Which lines of the records below contain the word "react"? Show each one.

Records provided.
———

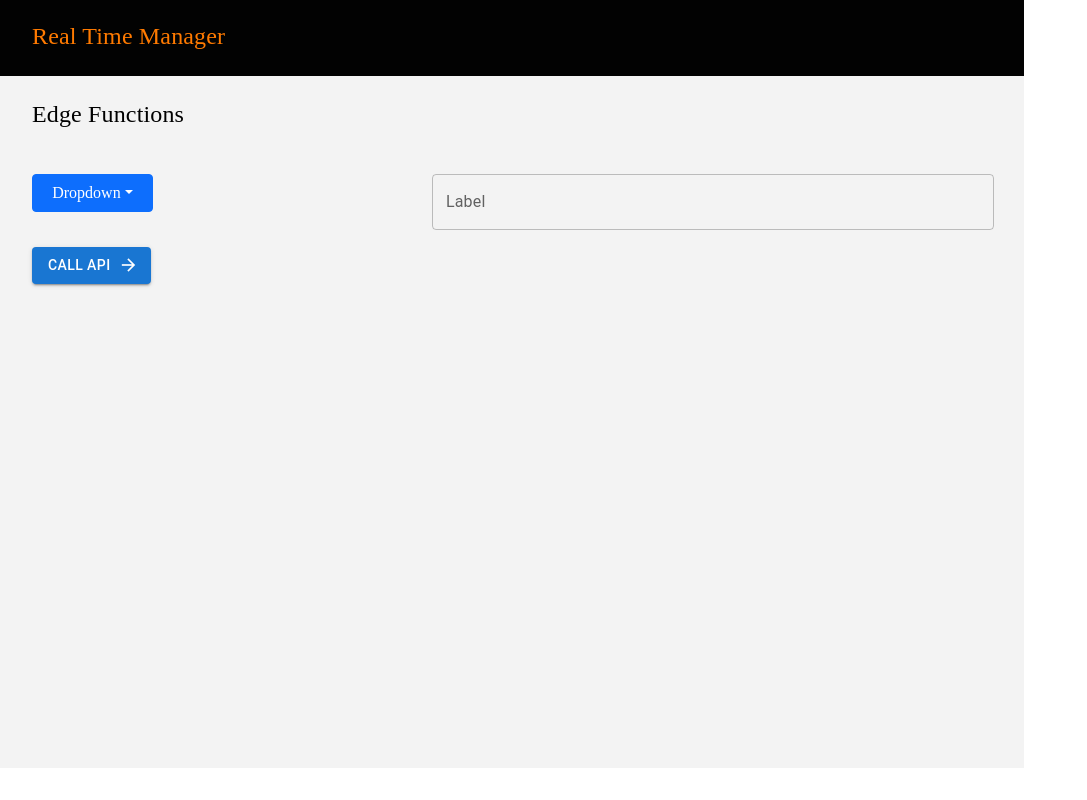
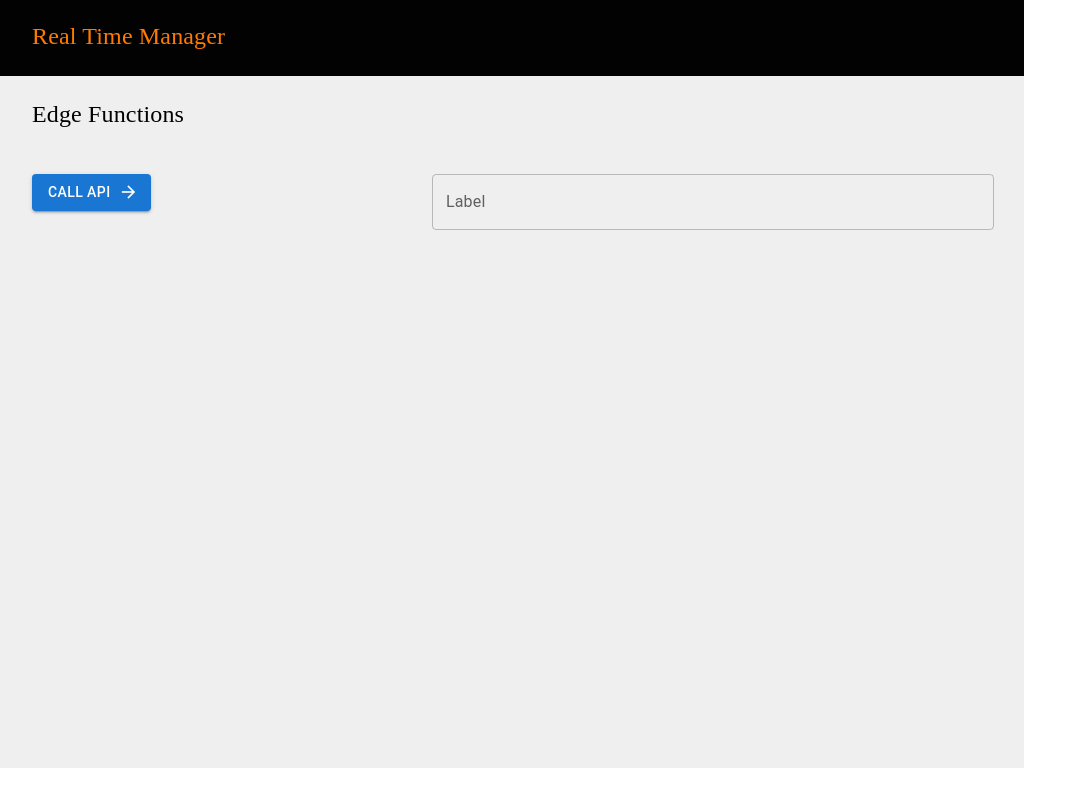
Before and after one commit to instrutor-feijo/rtm-sample-nextjs-3, a Next.js app: page / in a window 1280 px wide. Shown: the whole page, without its empty margins (0-1087 px from the left). Built offline with nearby package versions, Linux system fonts and the light colour scheme; a web font is replaced by a local one.

Commit message:
Pushed from Locofy Builder

```diff
--- a/package.json
+++ b/package.json
@@ -6,8 +6,6 @@
 			"next": "^13.2.4",
 			"react": "^18.2.0",
 			"react-dom": "^18.2.0",
-			"react-bootstrap": "^2.0.4",
-			"bootstrap": "^5.1.3",
 			"@mui/material": "^5.2.5",
 			"@emotion/react": "^11.7.1",
 			"@emotion/styled": "^11.6.0",
--- a/pages/index.js
+++ b/pages/index.js
@@ -1,6 +1,4 @@
-import "bootstrap/dist/css/bootstrap.min.css";
-import { Button as MuiButton, Icon, TextField } from "@mui/material";
-import { Dropdown, DropdownButton, SplitButton } from "react-bootstrap";
+import { Button, Icon, TextField } from "@mui/material";
 
 const Cover = () => {
   const onButtonContainedTextAndIcoClick = (e) => {
@@ -32,7 +30,7 @@ const Cover = () => {
           position: "absolute",
           top: "26px",
           left: "0px",
-          backgroundColor: "#f3f3f3",
+          backgroundColor: "#efefef",
           width: "1024px",
           height: "768px",
         }}
@@ -60,28 +58,10 @@ const Cover = () => {
       >
         Real Time Manager
       </div>
-      <DropdownButton
+      <Button
         style={{
-          width: "121px",
-          display: "flex",
-          flexDirection: "column",
           position: "absolute",
           top: "174px",
-          left: "32px",
-        }}
-        title="Dropdown"
-        variant="primary"
-        align="start"
-        drop="down"
-      >
-        <Dropdown.Item>A</Dropdown.Item>
-        <Dropdown.Item>B</Dropdown.Item>
-        <Dropdown.Item>C</Dropdown.Item>
-      </DropdownButton>
-      <MuiButton
-        style={{
-          position: "absolute",
-          top: "247px",
           left: "32px",
           cursor: "pointer",
         }}
@@ -93,7 +73,7 @@ const Cover = () => {
         onClick={onButtonContainedTextAndIcoClick}
       >
         CALL API
-      </MuiButton>
+      </Button>
       <TextField
         style={{ position: "absolute", top: "174px", left: "432px" }}
         sx={{ width: 562 }}
```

———

Answer box.
 			"react": "^18.2.0",
 			"react-dom": "^18.2.0",
-			"react-bootstrap": "^2.0.4",
 			"@emotion/react": "^11.7.1",
-import { Dropdown, DropdownButton, SplitButton } from "react-bootstrap";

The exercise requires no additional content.